Among the entries, find the lines with the string "finding" and report them.
(RECORDS SHOWN Opens)
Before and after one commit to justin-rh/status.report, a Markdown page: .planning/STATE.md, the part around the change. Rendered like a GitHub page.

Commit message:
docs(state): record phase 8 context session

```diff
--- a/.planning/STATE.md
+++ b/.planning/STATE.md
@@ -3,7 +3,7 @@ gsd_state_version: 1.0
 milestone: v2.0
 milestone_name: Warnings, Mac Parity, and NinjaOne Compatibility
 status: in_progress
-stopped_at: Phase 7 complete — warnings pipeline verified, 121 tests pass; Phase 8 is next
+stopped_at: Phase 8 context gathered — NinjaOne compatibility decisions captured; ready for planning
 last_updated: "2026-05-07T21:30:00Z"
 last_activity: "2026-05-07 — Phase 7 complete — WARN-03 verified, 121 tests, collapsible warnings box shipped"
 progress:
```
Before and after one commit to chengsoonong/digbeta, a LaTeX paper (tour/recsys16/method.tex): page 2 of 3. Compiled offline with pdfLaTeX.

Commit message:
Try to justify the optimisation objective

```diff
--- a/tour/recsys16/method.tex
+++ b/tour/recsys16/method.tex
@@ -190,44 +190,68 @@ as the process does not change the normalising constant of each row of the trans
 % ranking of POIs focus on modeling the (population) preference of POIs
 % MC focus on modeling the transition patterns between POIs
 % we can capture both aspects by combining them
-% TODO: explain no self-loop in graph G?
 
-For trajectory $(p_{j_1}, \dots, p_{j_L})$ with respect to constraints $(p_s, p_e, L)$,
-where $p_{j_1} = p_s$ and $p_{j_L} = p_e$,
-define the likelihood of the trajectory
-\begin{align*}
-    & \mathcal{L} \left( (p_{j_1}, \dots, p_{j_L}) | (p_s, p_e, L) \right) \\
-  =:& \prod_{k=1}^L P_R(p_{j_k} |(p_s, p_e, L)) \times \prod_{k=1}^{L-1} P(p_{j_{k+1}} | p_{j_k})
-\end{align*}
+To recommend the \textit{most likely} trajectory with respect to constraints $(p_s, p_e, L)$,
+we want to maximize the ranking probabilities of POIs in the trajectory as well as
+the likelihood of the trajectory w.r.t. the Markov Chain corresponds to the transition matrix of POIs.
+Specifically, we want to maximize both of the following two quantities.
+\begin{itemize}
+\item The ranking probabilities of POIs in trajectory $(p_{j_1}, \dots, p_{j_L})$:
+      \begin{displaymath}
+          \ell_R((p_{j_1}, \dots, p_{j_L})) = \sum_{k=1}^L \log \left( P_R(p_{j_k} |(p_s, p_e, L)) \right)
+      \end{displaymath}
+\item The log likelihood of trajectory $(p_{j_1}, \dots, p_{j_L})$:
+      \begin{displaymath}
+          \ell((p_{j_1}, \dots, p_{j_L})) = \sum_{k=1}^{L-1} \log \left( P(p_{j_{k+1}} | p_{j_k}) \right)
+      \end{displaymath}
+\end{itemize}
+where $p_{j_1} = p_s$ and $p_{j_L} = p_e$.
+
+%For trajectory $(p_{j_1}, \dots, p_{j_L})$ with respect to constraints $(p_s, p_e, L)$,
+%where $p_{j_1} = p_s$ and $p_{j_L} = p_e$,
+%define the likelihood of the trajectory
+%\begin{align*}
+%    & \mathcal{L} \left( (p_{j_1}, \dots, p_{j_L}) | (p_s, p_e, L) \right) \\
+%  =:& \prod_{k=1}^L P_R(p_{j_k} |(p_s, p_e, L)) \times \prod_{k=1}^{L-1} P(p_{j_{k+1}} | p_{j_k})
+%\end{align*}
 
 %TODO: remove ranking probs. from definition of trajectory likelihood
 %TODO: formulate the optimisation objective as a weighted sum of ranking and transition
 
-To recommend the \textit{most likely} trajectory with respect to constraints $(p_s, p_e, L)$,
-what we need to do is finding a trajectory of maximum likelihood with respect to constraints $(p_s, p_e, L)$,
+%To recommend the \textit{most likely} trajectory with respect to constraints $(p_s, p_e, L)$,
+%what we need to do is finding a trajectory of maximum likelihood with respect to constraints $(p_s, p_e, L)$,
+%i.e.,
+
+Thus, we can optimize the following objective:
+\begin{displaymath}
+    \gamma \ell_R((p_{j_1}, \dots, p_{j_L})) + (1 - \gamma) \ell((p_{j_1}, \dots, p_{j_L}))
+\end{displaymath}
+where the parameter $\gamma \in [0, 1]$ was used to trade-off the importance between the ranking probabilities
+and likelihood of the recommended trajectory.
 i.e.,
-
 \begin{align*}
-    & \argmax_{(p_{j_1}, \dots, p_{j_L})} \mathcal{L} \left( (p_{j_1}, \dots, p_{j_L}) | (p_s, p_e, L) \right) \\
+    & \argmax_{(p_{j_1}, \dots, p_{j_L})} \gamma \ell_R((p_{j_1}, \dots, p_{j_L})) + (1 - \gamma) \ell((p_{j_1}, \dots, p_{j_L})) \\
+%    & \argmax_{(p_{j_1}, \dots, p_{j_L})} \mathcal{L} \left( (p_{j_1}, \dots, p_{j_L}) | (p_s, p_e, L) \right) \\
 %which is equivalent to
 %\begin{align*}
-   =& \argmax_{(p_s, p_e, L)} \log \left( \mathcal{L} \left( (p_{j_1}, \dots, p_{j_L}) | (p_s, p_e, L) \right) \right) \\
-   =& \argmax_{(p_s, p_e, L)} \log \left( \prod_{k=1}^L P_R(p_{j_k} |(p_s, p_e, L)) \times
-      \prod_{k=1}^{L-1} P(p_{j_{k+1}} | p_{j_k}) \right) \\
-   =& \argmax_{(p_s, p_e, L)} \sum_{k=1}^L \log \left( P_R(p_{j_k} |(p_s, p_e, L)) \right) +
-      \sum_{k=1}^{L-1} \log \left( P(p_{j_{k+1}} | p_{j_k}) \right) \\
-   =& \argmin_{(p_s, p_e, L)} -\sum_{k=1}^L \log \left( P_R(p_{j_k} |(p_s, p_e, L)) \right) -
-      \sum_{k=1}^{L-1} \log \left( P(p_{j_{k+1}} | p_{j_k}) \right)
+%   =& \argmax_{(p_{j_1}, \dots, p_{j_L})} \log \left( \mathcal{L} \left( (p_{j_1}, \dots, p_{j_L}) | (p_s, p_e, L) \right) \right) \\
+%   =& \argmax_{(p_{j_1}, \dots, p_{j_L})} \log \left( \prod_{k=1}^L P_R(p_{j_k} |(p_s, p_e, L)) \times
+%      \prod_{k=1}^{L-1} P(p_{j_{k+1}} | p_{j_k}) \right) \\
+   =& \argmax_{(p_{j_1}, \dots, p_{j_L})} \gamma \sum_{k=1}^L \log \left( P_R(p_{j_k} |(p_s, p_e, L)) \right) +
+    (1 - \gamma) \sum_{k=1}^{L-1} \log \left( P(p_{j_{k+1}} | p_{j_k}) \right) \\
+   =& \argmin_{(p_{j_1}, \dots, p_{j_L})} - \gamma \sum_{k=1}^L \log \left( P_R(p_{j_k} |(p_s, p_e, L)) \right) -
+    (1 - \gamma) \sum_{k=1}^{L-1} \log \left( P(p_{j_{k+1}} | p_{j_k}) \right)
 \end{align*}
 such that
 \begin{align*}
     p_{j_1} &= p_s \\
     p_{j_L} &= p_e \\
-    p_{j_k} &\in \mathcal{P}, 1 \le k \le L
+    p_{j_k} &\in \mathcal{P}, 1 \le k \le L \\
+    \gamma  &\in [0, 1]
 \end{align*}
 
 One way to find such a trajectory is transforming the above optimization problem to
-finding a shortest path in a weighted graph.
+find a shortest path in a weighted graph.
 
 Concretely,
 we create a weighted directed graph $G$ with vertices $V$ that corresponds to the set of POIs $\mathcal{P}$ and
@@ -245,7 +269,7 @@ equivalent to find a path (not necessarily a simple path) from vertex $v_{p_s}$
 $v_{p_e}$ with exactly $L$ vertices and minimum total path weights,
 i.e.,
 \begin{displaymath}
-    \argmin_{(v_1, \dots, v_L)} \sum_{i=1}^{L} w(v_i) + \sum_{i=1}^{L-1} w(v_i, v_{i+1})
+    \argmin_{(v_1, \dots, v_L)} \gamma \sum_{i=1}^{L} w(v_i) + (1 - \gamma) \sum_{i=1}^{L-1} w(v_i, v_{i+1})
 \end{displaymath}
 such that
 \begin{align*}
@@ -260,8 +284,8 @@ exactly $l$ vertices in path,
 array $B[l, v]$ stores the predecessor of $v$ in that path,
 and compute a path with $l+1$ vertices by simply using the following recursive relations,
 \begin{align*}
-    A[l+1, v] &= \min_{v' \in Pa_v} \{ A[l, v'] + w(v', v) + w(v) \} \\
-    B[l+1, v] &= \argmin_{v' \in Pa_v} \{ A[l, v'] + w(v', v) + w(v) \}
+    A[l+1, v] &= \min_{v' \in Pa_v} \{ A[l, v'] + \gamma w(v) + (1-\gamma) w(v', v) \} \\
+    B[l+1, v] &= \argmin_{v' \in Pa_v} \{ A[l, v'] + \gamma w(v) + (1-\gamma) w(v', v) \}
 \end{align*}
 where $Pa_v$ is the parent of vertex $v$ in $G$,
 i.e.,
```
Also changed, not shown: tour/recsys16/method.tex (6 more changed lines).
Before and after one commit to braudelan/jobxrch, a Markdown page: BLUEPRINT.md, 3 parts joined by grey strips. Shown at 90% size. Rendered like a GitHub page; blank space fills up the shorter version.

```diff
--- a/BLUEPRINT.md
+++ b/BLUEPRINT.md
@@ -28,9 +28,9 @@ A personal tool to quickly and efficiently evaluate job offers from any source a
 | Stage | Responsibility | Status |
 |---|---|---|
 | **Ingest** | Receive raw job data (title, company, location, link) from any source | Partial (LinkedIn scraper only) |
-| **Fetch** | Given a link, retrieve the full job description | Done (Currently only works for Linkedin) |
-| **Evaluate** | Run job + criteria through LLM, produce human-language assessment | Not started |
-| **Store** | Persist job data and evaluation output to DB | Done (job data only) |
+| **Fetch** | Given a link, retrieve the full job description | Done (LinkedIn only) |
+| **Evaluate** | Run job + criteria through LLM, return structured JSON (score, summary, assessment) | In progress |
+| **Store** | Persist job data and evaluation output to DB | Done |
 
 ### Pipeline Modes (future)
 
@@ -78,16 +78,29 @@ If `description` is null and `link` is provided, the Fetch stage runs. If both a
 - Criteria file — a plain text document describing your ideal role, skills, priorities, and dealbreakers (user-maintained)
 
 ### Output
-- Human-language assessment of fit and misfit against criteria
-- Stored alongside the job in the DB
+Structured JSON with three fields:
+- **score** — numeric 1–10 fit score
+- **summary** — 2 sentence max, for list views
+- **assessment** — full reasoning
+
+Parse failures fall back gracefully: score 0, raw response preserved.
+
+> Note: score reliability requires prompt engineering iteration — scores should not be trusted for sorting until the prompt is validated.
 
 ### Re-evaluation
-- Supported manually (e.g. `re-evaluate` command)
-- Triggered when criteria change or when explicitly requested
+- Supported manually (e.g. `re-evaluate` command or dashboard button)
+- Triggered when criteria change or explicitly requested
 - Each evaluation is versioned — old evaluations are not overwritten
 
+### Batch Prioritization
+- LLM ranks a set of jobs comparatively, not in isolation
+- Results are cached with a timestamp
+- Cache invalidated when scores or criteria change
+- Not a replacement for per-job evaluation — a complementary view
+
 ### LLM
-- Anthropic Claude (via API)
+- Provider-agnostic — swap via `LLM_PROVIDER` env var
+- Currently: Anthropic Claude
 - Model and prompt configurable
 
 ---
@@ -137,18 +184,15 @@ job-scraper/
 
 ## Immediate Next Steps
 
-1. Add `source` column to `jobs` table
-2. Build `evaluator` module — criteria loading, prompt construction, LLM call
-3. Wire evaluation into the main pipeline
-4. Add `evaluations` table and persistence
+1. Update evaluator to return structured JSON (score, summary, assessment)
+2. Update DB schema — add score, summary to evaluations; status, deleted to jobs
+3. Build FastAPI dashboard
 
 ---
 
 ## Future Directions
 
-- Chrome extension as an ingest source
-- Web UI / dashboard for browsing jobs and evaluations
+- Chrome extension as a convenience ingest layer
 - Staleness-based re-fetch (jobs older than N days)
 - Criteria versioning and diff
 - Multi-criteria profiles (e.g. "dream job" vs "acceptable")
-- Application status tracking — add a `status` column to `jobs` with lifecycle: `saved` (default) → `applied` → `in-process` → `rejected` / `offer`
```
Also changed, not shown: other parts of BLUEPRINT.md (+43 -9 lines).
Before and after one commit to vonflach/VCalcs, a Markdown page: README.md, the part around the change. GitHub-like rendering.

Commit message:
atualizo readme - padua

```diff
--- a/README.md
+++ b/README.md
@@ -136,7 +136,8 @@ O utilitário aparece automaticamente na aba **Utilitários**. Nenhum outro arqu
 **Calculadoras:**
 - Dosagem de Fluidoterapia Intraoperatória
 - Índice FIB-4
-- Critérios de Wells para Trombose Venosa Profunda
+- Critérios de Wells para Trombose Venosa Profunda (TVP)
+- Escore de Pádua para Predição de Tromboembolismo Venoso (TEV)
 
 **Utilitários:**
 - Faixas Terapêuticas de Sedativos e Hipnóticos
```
(RECORDS SHOWN Closes)
ANSWER BOX -
-what we need to do is finding a trajectory of maximum likelihood with respect to constraints $(p_s, p_e, L)$,
+%what we need to do is finding a trajectory of maximum likelihood with respect to constraints $(p_s, p_e, L)$,
-finding a shortest path in a weighted graph.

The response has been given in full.